Last week, the World Economic Forum (WEF) released its annual flagship report on IT, the Global Information Technology Report (GITR). This year's report focuses on the risks and rewards of big data. An astounding number of technology transitions in the past 20 years have enabled millions of connections. The world wide web was just taking off in 1993.
What does health care reform have to do with the futures of primary care and psychiatry? A lot, and most of it is still under our collective radar screen.
Having accurate and timely utilization, cost and outcomes data would allow the physician community to expand the use of new health care delivery and payment models that so many policymakers and thought leaders say are needed.
Thriving involves health and wellness. Huffington suggests that we might all draw more, and benefit, from our innate gifts of wisdom, generosity and kindness. I do believe that most patients want their physicians to thrive. I, for one, want my doctors to be well-rested and content.

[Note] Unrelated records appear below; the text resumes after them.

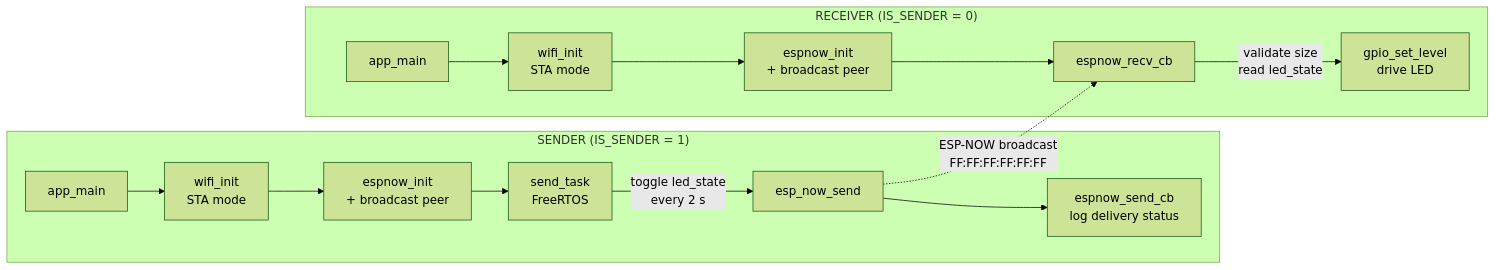
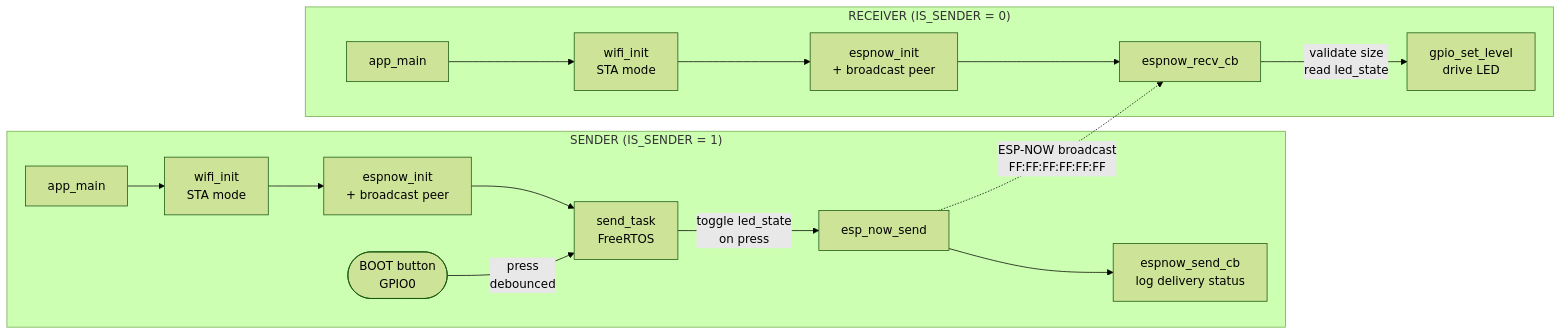
Before and after one commit to Fellbowl/ESPNOW-LED-test: the diagram in README.md, drawn with Mermaid (forest theme). The commit also changed other lines of this file and 1 other file, not shown here.

Commit message:
LED toggle from sender's button

````diff
--- a/README.md
+++ b/README.md
@@ -37,19 +38,20 @@
 ```mermaid
 flowchart LR
     subgraph SENDER["SENDER  (IS_SENDER = 1)"]
         A[app_main] --> B[wifi_init<br/>STA mode]
         B --> C[espnow_init<br/>+ broadcast peer]
         C --> D[send_task<br/>FreeRTOS]
-        D -->|toggle led_state<br/>every 2 s| E[esp_now_send]
+        BTN([BOOT button<br/>GPIO0]) -->|press<br/>debounced| D
+        D -->|toggle led_state<br/>on press| E[esp_now_send]
         E --> F[espnow_send_cb<br/>log delivery status]
     end
 
     subgraph RECEIVER["RECEIVER  (IS_SENDER = 0)"]
         G[app_main] --> H[wifi_init<br/>STA mode]
         H --> I[espnow_init<br/>+ broadcast peer]
         I --> J[espnow_recv_cb]
         J -->|validate size<br/>read led_state| K[gpio_set_level<br/>drive LED]
     end
 
     E -.->|ESP-NOW broadcast<br/>FF:FF:FF:FF:FF:FF| J
 ```
````
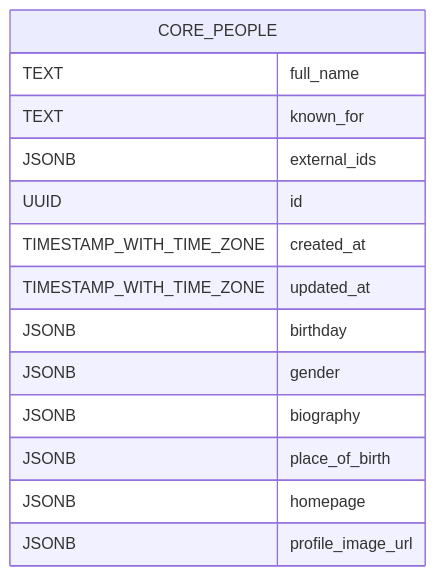
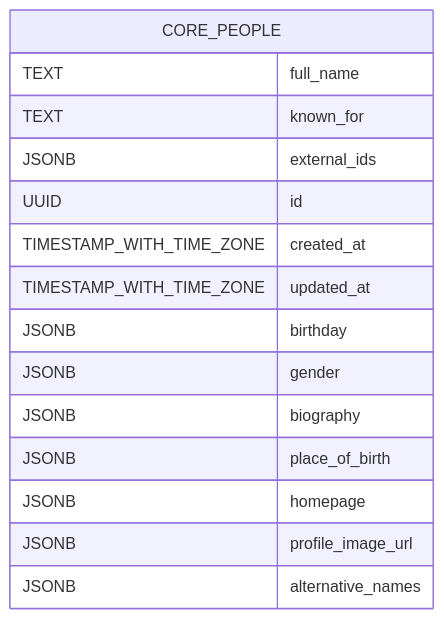
One commit to therealityreport/trr-backend changed the diagram in supabase/schema_docs/diagrams/core.people.mermaid.md. Above: the diagram before and after it, drawn with Mermaid. The commit also changed 24 other files, not shown here.

First line of the commit message:
fix: regenerate schema docs to match current migration state

````diff
--- a/supabase/schema_docs/diagrams/core.people.mermaid.md
+++ b/supabase/schema_docs/diagrams/core.people.mermaid.md
@@ -4,17 +4,18 @@
 ```mermaid
 erDiagram
     CORE_PEOPLE {
         TEXT full_name
         TEXT known_for
         JSONB external_ids
         UUID id
         TIMESTAMP_WITH_TIME_ZONE created_at
         TIMESTAMP_WITH_TIME_ZONE updated_at
         JSONB birthday
         JSONB gender
         JSONB biography
         JSONB place_of_birth
         JSONB homepage
         JSONB profile_image_url
+        JSONB alternative_names
     }
 ```
````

While we had some of the world's best doctors and hospitals, they were in many cases off-limits to millions of Americans, many of whom were uninsured because of preexisting conditions that made them "uninsurable" in the eyes of private insurance companies.
We have just begun to scratch the surface of healthcare innovation, solving real problems that can benefit investors and consumers alike.
Not only is it incredibly clear to me that this baby was meant to be, now reflecting on her grandfather's life scare, it is even more apparent that she's here for a reason.
It has everything to do with Obama Derangement Syndrome -- Republican governors who refuse for a variety of cheap political excuses to attach their names to Obamacare. By doing so, they're hurting their own people, including Republican voters by numbers into the hundreds of thousands per state.
Background Over the last few years, the triple aim has taken center stage in health care. Through more effective identification of individuals at high...
It's a stretch to say that Charlene Dill died because Florida Republicans rejected the Medicaid expansion. Dill died because of an untreated heart condition. Even if Florida had expanded its Medicaid program, she might still have died. But access to health care, treatment and medications would have given her a fighting chance.
We don't know how much was in that account. We do know it barely amounted to pocket change for Cerberus, which stands to profit handsomely from the wind-down of World Airways and the sale of assets from a sister airline.
The Affordable Care Act demonstrates an affirmative, proactive step from government for women's access to reproductive health care, but conservatives are bent on moving backwards.
"At least you have your health." That point, of course, is when we face our own health issues -- even if temporary -- and appreciate how all-consuming a broken bone, pinched nerve, chronic allergy, or persistent migraine can be.
Veronica's story illustrates how clinicians can effectively address the social determinants of health by using tools that assess a patient's community and environmental circumstances, as well as by including non-medical providers as part of a health care team.
So, who's up for it? I'm in -- somebody just find us a home. Let's not let some media-driven conventional wisdom deny us a chance to help millions of people hold on to the small slice of a better life they were just now able to reach.